  26. Caner, Mehmet & Hansen, Bruce E., 2004. "Instrumental Variable Estimation Of A Threshold Model," Econometric Theory, Cambridge University Press, vol. 20(05), pages 813-843, October.
Full references (including those not matched with items on IDEAS)

This item is not listed on Wikipedia, on a reading list or among the top items on IDEAS.

When requesting a correction, please mention this item's handle: RePEc:idb:wpaper:idb-wp-237. See general information about how to correct material in RePEc.

For technical questions regarding this item, or to correct its authors, title, abstract, bibliographic or download information, contact: (Monica Bazan)

If you have authored this item and are not yet registered with RePEc, we encourage you to do it here. This allows to link your profile to this item. It also allows you to accept potential citations to this item that we are uncertain about.

If references are entirely missing, you can add them using this form.

If the full references list an item that is present in RePEc, but the system did not link to it, you can help with this form.

If you know of missing items citing this one, you can help us creating those links by adding the relevant references in the same way as above, for each refering item. If you are a registered author of this item, you may also want to check the "citations" tab in your profile, as there may be some citations waiting for confirmation.

Please note that corrections may take a couple of weeks to filter through the various RePEc services.

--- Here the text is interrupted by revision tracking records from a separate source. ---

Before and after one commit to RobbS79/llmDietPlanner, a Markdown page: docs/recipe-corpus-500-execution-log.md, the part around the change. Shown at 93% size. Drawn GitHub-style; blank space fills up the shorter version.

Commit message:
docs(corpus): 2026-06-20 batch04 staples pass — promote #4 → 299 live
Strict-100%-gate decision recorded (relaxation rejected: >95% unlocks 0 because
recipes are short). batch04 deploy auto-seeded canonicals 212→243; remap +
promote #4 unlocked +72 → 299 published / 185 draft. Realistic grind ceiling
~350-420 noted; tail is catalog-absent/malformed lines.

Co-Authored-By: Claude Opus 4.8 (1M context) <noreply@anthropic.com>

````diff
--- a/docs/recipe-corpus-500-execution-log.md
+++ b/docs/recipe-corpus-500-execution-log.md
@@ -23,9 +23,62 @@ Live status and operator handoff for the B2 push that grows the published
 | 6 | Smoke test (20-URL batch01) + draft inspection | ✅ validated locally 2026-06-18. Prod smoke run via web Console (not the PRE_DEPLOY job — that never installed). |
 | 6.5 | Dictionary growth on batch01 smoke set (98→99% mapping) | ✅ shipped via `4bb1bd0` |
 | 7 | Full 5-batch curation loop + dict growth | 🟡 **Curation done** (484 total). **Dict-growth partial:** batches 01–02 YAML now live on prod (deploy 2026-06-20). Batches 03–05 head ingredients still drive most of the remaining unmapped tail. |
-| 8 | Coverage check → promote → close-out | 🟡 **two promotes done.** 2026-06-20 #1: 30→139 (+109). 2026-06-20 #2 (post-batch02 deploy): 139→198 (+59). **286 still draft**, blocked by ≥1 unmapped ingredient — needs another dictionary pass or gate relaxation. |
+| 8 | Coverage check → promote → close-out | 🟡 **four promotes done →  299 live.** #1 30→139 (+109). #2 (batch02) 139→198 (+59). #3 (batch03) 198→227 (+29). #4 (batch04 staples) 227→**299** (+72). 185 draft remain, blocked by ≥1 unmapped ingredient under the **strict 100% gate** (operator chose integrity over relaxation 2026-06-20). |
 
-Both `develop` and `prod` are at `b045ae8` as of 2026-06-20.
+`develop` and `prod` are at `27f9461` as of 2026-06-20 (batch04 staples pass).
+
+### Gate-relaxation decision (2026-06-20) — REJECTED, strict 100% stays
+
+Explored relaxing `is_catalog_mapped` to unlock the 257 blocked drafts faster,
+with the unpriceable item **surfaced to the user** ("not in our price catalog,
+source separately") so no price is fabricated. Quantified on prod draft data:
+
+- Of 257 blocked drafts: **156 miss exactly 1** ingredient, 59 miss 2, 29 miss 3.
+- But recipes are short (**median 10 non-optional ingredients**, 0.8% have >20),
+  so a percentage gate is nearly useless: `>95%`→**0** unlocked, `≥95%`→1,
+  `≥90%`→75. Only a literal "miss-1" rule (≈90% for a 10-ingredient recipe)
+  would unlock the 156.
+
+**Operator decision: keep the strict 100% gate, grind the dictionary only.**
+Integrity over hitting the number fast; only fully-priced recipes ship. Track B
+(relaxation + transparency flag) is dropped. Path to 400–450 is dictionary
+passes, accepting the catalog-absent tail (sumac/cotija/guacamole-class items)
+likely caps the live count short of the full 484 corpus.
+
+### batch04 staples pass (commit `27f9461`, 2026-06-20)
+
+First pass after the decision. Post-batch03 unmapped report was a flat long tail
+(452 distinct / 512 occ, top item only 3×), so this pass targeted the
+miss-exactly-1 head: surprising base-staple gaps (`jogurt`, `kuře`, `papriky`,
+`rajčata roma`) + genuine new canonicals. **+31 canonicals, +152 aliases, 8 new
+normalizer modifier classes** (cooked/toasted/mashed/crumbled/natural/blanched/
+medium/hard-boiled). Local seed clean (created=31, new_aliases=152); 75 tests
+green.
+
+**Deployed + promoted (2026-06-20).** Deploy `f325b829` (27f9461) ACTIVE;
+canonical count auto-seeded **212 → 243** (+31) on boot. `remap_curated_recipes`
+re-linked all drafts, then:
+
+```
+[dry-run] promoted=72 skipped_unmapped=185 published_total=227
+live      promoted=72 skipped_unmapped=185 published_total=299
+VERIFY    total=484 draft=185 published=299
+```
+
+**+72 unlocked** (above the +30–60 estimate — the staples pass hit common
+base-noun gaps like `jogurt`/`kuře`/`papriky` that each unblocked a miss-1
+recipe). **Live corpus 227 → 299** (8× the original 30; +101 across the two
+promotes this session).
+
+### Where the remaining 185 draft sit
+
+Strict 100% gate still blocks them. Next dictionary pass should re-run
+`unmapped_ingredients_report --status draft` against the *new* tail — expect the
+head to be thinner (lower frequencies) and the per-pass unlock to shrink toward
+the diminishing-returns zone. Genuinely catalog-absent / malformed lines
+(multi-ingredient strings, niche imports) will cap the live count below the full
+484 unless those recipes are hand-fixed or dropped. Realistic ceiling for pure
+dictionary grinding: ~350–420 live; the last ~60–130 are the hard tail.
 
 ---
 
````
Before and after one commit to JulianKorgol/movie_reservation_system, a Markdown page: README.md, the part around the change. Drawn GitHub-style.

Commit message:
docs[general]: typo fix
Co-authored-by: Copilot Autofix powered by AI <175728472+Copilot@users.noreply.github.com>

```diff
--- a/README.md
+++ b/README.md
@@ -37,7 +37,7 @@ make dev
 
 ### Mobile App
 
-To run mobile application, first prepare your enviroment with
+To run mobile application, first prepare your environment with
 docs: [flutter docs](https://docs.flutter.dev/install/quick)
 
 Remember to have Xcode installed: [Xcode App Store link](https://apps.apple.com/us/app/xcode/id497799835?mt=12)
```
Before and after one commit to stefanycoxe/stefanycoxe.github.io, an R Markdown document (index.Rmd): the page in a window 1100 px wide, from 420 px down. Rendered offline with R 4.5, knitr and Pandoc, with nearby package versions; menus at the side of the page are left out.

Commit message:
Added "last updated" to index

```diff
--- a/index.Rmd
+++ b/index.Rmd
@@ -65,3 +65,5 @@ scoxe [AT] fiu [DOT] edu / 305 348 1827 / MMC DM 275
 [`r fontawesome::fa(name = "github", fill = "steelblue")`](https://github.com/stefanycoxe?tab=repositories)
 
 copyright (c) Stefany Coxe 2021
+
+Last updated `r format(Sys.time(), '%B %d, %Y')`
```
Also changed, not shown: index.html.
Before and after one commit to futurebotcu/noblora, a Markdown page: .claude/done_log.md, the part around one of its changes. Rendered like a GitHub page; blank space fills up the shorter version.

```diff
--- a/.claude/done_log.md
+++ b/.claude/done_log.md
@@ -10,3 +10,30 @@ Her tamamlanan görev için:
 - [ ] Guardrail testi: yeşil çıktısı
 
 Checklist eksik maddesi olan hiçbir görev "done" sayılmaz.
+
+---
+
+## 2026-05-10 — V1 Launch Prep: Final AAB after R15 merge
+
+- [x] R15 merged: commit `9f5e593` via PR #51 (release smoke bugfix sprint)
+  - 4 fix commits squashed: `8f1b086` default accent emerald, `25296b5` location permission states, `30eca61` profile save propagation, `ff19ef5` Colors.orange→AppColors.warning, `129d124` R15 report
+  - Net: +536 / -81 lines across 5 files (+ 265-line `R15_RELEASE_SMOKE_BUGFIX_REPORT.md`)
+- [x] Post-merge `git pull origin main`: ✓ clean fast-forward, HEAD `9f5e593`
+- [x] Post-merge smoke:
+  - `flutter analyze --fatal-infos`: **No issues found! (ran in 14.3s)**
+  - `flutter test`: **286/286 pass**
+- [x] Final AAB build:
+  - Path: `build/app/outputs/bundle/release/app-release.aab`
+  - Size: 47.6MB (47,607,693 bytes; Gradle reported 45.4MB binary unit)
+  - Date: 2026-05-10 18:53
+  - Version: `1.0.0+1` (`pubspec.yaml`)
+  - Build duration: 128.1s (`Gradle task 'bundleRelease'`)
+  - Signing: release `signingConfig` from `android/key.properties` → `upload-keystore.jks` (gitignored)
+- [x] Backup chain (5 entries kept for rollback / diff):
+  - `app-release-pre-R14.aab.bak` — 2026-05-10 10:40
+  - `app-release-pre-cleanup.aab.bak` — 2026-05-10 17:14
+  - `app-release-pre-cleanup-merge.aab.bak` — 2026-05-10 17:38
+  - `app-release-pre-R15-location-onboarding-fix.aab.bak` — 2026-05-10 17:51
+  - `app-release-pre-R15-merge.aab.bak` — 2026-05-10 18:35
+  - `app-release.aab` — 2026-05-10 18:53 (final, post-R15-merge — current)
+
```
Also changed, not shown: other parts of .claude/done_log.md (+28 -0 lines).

This information is provided to you by IDEAS at the Research Division of the Federal Reserve Bank of St. Louis using RePEc data.